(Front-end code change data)
= = = = = = =

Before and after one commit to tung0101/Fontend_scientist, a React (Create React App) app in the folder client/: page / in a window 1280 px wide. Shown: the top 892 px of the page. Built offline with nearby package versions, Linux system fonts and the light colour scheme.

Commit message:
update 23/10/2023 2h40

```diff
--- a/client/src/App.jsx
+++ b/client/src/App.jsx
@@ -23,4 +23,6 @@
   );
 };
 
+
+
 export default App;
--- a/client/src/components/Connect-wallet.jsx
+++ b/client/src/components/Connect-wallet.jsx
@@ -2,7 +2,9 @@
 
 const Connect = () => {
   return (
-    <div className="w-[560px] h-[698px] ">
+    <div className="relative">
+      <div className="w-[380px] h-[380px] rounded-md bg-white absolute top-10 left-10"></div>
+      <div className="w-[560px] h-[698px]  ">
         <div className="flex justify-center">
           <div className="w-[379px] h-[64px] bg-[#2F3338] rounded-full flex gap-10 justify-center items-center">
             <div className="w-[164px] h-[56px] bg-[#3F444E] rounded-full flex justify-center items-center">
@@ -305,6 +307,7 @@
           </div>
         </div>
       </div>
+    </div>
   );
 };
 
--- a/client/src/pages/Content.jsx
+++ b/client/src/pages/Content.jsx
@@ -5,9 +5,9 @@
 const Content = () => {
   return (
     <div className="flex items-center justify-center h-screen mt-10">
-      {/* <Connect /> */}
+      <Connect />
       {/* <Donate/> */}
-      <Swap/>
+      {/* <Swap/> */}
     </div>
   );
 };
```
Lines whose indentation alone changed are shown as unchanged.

= = = = = = =

**Requirement:**
State how many lines of the records hold the string "center", and nothing else.

**Solution:**
4